Posted April 14, 2019

A top House Democrat is ratcheting up his demand for access to President Donald Trump's tax returns, telling the IRS that the law clearly gives Congress a right to them.

In a two-page letter, Neal writes that he believes his committee is well within its rights to see the President's tax returns and that he expects a decision from the IRS within the next 10 days.

Neal argued in this second letter that the law granting him the authority to request tax documents is "Unambiguous and raises no complicated legal issues that warrant supervision or review by" the Justice or Treasury Departments.

The letter leans heavily into the committee's legal rational for the returns and Neal writes that, "I am aware that concerns have been raised regarding my request, and the authority of the committee".

A new letter by Rep. Richard Neal, the House Ways and Means Committee chairman, comes after the Trump administration asked for more time to consider his initial request last week.

Trump has repeatedly claimed to be unable to release his tax returns because he is under audit.

"If you want to run for vice president or president of the United States, hey, what's wrong with providing your tax returns for the past five years?"

Hoylman, who represents a Manhattan district, introduced legislation that would allow the New York Department of Taxation and Finance to send Congress state tax returns requested by three Congressional committees for a "specific and legitimate legislative objective". "That really doesn't pass the laugh test in the current political climate when we know the president may have something to hide from the American people".

But the IRS has said that he could release the returns even if they are under audit.

Constitutionally, Neal has the power to demand the IRS release tax returns for any USA individual. If Rettig fails to do so, Neal said he will interpret as denying the request, which could pave the way for a court battle.

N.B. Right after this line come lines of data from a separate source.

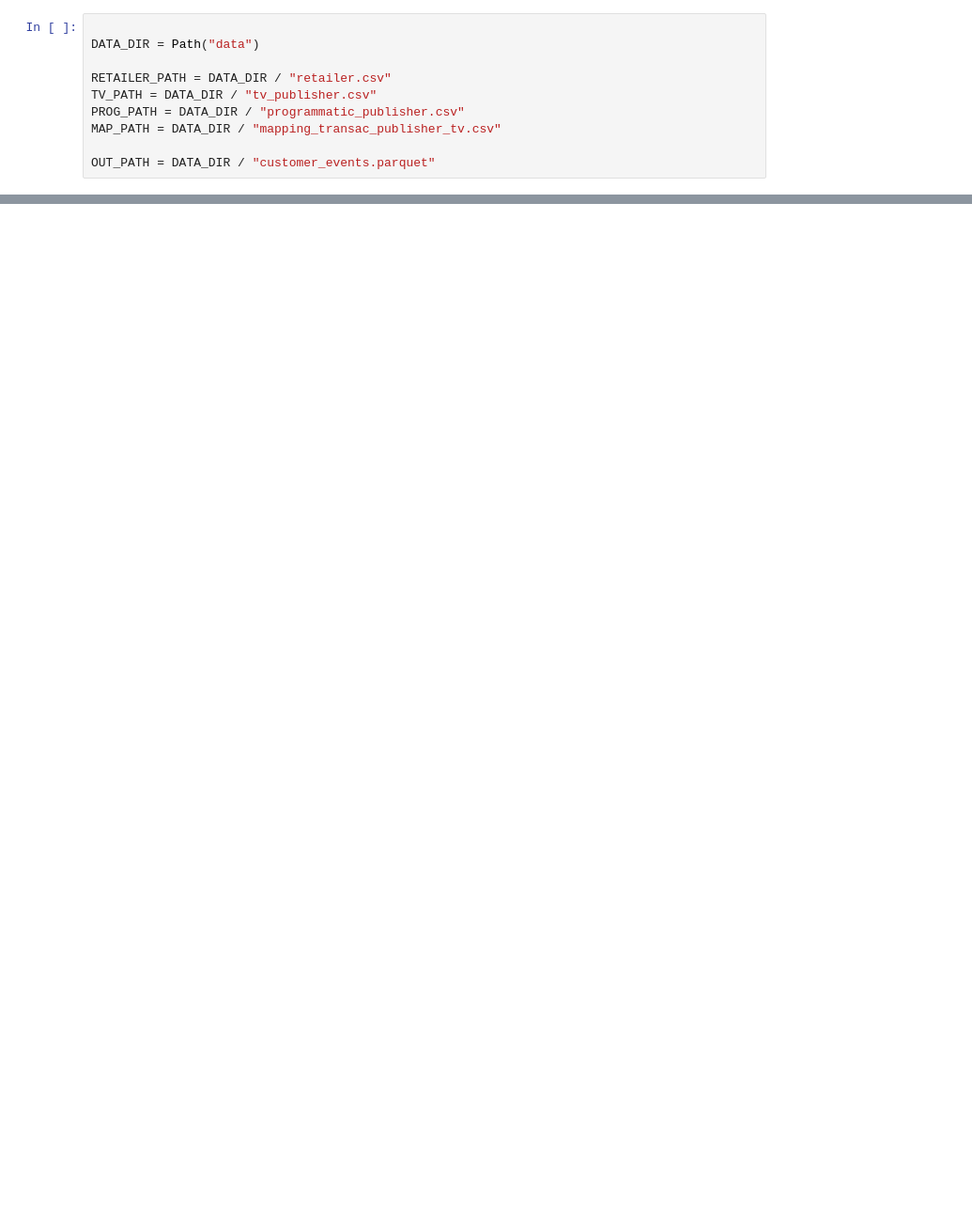
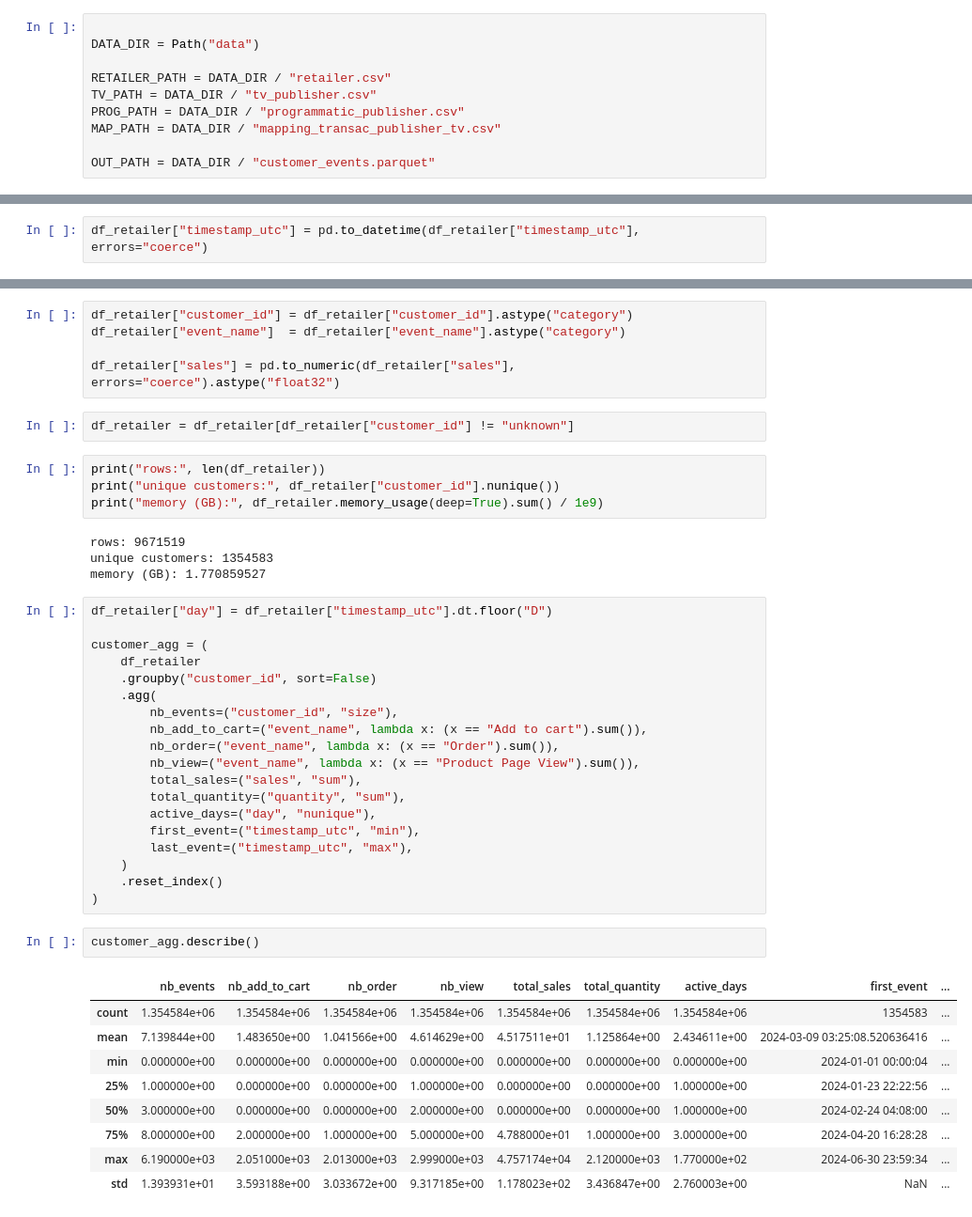
Before and after one commit to DomNoutsGit/Business_Data_Case, a Jupyter notebook: build_customer_events.ipynb, the cells around one changed output, grey strips where cells are left out. Shown at 94% size. Drawn from its saved outputs; the diff is of its cells as text; blank space fills up the shorter version.

```diff
--- a/build_customer_events.ipynb
+++ b/build_customer_events.ipynb
@@ -170,0 +62,2 @@ print("tv join rows:", tv_join_rows.item())
+# %%
+df_retailer["timestamp_utc"] = pd.to_datetime(df_retailer["timestamp_utc"], errors="coerce")
@@ -170,0 +68,46 @@ print("tv join rows:", tv_join_rows.item())
+# %%
+df_retailer["customer_id"] = df_retailer["customer_id"].astype("category")
+df_retailer["event_name"]  = df_retailer["event_name"].astype("category")
+
+df_retailer["sales"] = pd.to_numeric(df_retailer["sales"], errors="coerce").astype("float32")
+# %%
+df_retailer = df_retailer[df_retailer["customer_id"] != "unknown"]
+# %%
+print("rows:", len(df_retailer))
+print("unique customers:", df_retailer["customer_id"].nunique())
+print("memory (GB):", df_retailer.memory_usage(deep=True).sum() / 1e9)
+# %% [output]
+rows: 9671519
+unique customers: 1354583
+memory (GB): 1.770859527
+# %%
+df_retailer["day"] = df_retailer["timestamp_utc"].dt.floor("D")
+
+customer_agg = (
+    df_retailer
+    .groupby("customer_id", sort=False)
+    .agg(
+        nb_events=("customer_id", "size"),
+        nb_add_to_cart=("event_name", lambda x: (x == "Add to cart").sum()),
+        nb_order=("event_name", lambda x: (x == "Order").sum()),
+        nb_view=("event_name", lambda x: (x == "Product Page View").sum()),
+        total_sales=("sales", "sum"),
+        total_quantity=("quantity", "sum"),
+        active_days=("day", "nunique"),
+        first_event=("timestamp_utc", "min"),
+        last_event=("timestamp_utc", "max"),
+    )
+    .reset_index()
+)
+# %%
+customer_agg.describe()
+# %% [output]
+|  | nb_events | nb_add_to_cart | nb_order | nb_view | total_sales | total_quantity | active_days | first_event | ... |
+| count | 1.354584e+06 | 1.354584e+06 | 1.354584e+06 | 1.354584e+06 | 1.354584e+06 | 1.354584e+06 | 1.354584e+06 | 1354583 | ... |
+| mean | 7.139844e+00 | 1.483650e+00 | 1.041566e+00 | 4.614629e+00 | 4.517511e+01 | 1.125864e+00 | 2.434611e+00 | 2024-03-09 03:25:08.520636416 | ... |
+| min | 0.000000e+00 | 0.000000e+00 | 0.000000e+00 | 0.000000e+00 | 0.000000e+00 | 0.000000e+00 | 0.000000e+00 | 2024-01-01 00:00:04 | ... |
+| 25% | 1.000000e+00 | 0.000000e+00 | 0.000000e+00 | 1.000000e+00 | 0.000000e+00 | 0.000000e+00 | 1.000000e+00 | 2024-01-23 22:22:56 | ... |
+| 50% | 3.000000e+00 | 0.000000e+00 | 0.000000e+00 | 2.000000e+00 | 0.000000e+00 | 0.000000e+00 | 1.000000e+00 | 2024-02-24 04:08:00 | ... |
+| 75% | 8.000000e+00 | 2.000000e+00 | 1.000000e+00 | 5.000000e+00 | 4.788000e+01 | 1.000000e+00 | 3.000000e+00 | 2024-04-20 16:28:28 | ... |
+| max | 6.190000e+03 | 2.051000e+03 | 2.013000e+03 | 2.999000e+03 | 4.757174e+04 | 2.120000e+03 | 1.770000e+02 | 2024-06-30 23:59:34 | ... |
+| std | 1.393931e+01 | 3.593188e+00 | 3.033672e+00 | 9.317185e+00 | 1.178023e+02 | 3.436847e+00 | 2.760003e+00 | NaN | ... |
```
Also changed, not shown: parts of 54 cells of this notebook.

Trump appears prepared to fight this to the Supreme Court.

He said Mr. Trump's tax returns in NY will have some of the same information found in the president's federal tax returns. Neal also could seek the returns through a subpoena.

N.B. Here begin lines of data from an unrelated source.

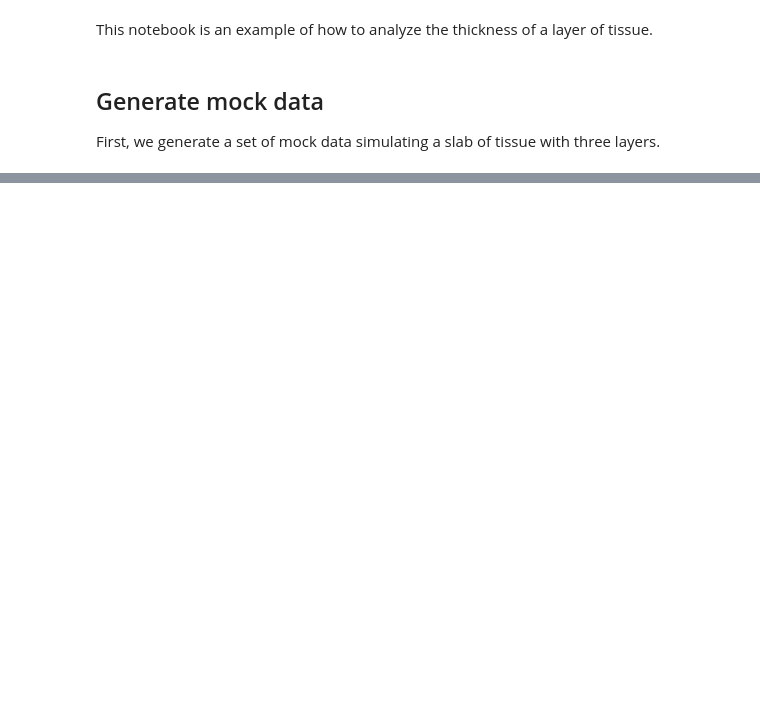
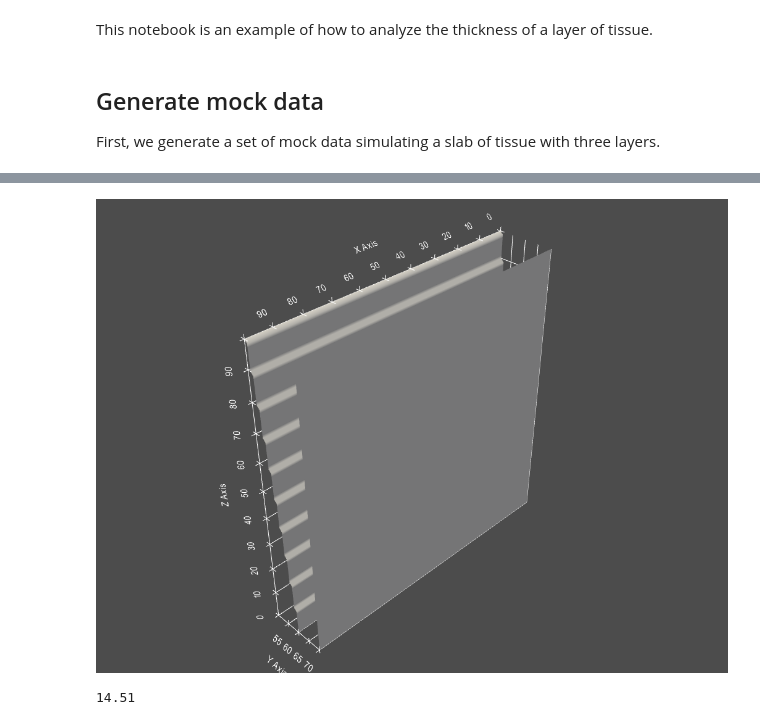
Before and after one commit to kevinyamauchi/morphologyanalaysis, a Jupyter notebook: examples/thickness analysis.ipynb, the cells around one changed output, grey strips where cells are left out. Saved outputs shown, nothing was run; the diff lists cells and outputs as text; code cells hidden in the pictures; blank space fills up the shorter version.

```diff
--- a/examples/thickness analysis.ipynb
+++ b/examples/thickness analysis.ipynb
@@ -55,24 +56,3 @@ edge_labels = mock_image.copy()
 edge_labels[edge_im == 0] = 0
 
 viewer.add_labels(edge_labels, color=colors);
-# %%
-from skimage.segmentation import find_boundaries
-# find an interface
-
-def find_interface(label_im, interface_label, neighbor_label, background_label=0):
-
-    interface_im = np.zeros_like(label_im)
-
-    # make image of just the labels of interest
-    interface_im[label_im == interface_label] = interface_label
-    interface_im[label_im == neighbor_label] = neighbor_label
-
-    # find boundaries
-    boundary_im = find_boundaries(interface_im, mode='inner', background=background_label)
-
-
-    # mask out the neighbor label
-    boundary_im[interface_im == neighbor_label] = background_label
-
-
-    return interface_im
@@ -88,0 +113,8 @@ viewer.add_labels(interface_mask)
+# %%
+p = pv.Plotter()
+p.add_mesh(surf_top, smooth_shading=True)
+p.add_mesh(surf_bot, smooth_shading=True)
+p.show_grid()
+p.show();
+# %% [output]
+[figure, added]
@@ -88,0 +124,17 @@ viewer.add_labels(interface_mask)
+# %%
+surf_bot_n["distances"] = np.empty(surf_bot.n_points)
+for i in range(surf_bot_n.n_points):
+    p = surf_bot_n.points[i]
+    vec = surf_bot_n["Normals"][i] * surf_bot_n.length
+    p0 = p - vec
+    p1 = p + vec
+    ip, ic = surf_top.ray_trace(p0, p1, first_point=True)
+    dist = np.sqrt(np.sum((ip - p)**2))
+    surf_bot_n["distances"][i] = dist
+
+# Replace zeros with nans
+mask = surf_bot_n["distances"] == 0
+surf_bot_n["distances"][mask] = np.nan
+np.nanmean(surf_bot_n["distances"])
+# %% [output]
+14.51
```
Also changed, not shown: parts of 11 cells of this notebook, 1 other file.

Trump's personal attorney, William Consovoy, has called the request a "gross abuse of power". Mulvaney has tried to frame the issue of the president's taxes as old news, saying it was "already litigated during the election" and the American people "elected him anyway".